• **Task to complete**
Filter the listing below down to the lines with the word "target" and copy those.

== Segment start ==

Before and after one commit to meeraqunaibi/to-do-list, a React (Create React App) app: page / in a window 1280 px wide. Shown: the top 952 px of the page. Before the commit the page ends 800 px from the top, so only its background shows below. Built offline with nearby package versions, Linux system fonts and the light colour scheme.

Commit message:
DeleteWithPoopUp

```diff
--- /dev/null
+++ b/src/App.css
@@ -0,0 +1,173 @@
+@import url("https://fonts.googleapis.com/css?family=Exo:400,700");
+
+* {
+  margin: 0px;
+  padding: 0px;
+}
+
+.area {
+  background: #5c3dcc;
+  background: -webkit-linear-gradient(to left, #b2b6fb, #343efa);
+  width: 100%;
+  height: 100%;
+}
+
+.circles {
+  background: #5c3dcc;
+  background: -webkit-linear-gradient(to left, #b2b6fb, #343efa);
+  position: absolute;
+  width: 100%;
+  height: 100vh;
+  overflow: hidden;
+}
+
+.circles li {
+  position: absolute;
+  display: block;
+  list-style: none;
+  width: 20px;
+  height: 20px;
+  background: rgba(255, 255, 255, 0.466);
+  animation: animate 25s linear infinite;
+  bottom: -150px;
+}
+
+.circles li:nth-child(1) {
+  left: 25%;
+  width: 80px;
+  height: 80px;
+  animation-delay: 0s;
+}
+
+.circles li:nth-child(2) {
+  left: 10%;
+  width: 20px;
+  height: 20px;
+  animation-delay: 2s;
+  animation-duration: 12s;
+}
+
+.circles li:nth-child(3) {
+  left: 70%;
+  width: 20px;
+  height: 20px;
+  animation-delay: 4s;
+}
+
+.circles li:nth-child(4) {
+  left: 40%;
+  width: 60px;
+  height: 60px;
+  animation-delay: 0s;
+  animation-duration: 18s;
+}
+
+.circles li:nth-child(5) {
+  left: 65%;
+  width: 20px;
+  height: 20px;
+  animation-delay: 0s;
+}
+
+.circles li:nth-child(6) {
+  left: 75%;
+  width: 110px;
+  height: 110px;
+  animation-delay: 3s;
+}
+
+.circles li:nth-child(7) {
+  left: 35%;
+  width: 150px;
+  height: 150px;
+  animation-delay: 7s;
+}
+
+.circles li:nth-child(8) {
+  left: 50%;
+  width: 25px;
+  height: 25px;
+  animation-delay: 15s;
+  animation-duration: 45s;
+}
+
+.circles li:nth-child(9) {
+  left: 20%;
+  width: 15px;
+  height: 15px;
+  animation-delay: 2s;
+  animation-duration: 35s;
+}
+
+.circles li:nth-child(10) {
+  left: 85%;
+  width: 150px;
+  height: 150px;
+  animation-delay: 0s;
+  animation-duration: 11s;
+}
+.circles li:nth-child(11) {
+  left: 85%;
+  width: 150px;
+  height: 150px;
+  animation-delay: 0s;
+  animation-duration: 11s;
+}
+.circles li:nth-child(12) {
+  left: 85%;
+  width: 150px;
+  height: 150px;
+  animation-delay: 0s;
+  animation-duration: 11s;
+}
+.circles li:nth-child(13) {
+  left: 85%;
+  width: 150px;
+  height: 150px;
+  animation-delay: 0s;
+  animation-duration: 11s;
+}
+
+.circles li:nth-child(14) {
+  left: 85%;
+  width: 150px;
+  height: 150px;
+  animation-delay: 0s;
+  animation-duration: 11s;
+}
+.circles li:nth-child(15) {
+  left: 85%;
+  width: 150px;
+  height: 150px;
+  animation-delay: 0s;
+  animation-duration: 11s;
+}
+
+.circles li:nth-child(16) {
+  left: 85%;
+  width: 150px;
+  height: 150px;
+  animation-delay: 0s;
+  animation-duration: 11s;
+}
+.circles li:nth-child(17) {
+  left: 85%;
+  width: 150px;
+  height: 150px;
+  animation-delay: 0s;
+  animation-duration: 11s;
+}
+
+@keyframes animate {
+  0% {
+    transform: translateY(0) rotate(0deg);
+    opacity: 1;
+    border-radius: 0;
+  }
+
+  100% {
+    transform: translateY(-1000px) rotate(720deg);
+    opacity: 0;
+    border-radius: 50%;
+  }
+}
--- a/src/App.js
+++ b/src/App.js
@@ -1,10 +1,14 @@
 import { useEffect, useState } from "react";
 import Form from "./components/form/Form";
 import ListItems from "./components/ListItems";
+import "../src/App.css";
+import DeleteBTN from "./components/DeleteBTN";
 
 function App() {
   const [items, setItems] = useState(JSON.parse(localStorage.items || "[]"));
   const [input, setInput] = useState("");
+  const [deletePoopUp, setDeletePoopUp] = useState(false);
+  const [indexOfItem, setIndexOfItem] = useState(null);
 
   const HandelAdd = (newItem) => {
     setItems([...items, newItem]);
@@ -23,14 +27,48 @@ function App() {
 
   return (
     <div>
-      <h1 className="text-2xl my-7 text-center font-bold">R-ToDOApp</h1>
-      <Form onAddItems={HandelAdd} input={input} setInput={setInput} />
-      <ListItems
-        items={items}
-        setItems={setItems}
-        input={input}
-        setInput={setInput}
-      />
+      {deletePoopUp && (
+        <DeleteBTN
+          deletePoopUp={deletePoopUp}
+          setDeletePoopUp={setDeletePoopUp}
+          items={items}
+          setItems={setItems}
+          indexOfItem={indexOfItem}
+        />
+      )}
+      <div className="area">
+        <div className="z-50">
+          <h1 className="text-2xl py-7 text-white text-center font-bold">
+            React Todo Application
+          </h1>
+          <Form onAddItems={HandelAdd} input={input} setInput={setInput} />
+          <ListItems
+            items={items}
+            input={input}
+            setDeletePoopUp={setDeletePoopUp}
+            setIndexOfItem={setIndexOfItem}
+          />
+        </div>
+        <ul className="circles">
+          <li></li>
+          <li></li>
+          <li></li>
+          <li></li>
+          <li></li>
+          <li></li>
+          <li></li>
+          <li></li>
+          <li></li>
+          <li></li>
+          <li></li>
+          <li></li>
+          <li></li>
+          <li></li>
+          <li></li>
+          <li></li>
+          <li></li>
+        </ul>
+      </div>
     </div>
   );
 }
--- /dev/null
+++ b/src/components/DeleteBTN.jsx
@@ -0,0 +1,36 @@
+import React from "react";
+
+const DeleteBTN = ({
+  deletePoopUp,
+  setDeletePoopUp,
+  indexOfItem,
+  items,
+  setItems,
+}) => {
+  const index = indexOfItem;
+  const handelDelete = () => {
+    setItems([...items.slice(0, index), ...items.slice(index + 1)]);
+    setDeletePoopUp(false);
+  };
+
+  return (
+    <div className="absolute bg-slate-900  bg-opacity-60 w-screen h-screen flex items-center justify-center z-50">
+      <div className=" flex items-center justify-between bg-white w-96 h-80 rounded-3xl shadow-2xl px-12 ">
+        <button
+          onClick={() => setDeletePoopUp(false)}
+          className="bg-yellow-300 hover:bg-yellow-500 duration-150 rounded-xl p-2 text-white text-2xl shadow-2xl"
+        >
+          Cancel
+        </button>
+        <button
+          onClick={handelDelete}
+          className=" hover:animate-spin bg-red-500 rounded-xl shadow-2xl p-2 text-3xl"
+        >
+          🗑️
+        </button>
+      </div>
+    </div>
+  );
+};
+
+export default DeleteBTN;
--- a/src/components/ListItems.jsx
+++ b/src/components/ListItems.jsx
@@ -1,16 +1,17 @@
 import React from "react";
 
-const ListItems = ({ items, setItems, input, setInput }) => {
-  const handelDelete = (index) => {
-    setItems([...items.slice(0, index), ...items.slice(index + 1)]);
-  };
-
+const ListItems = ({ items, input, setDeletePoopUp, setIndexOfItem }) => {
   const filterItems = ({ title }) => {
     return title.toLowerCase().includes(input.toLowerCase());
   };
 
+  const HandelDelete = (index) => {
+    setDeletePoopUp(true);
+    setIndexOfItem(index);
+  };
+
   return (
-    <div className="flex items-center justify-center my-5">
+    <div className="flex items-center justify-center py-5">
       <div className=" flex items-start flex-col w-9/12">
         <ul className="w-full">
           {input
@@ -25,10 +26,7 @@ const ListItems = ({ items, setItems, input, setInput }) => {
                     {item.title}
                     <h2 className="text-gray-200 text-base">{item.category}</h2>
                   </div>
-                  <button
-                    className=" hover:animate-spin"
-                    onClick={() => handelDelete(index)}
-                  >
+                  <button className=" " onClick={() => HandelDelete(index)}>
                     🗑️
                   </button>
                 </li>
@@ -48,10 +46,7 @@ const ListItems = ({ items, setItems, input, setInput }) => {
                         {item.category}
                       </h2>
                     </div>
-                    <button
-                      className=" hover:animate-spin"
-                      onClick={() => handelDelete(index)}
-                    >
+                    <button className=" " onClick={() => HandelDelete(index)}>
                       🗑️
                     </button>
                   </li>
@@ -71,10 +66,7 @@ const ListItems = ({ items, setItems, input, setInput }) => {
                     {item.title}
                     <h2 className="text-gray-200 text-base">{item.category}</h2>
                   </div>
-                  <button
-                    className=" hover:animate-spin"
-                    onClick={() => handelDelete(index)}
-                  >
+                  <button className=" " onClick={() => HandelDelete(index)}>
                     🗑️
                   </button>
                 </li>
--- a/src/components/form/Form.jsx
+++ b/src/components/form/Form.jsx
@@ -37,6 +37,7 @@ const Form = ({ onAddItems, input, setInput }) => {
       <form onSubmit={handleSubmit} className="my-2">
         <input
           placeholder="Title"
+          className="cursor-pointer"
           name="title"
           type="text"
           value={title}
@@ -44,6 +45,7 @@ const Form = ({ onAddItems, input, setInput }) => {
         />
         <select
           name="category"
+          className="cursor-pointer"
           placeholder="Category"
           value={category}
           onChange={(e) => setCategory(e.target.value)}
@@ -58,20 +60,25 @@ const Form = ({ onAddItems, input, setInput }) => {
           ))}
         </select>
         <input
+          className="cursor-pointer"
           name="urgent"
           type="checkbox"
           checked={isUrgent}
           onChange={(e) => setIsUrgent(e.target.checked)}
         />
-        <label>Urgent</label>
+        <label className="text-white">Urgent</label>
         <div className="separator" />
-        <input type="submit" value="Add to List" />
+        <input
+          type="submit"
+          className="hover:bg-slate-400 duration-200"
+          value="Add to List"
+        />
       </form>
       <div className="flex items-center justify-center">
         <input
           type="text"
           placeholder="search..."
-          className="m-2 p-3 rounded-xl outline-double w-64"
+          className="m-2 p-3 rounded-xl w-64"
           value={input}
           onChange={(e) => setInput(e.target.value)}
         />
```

== Segment end ==

• **Response to this exercise**
           onChange={(e) => setCategory(e.target.value)}
           onChange={(e) => setIsUrgent(e.target.checked)}
           onChange={(e) => setInput(e.target.value)}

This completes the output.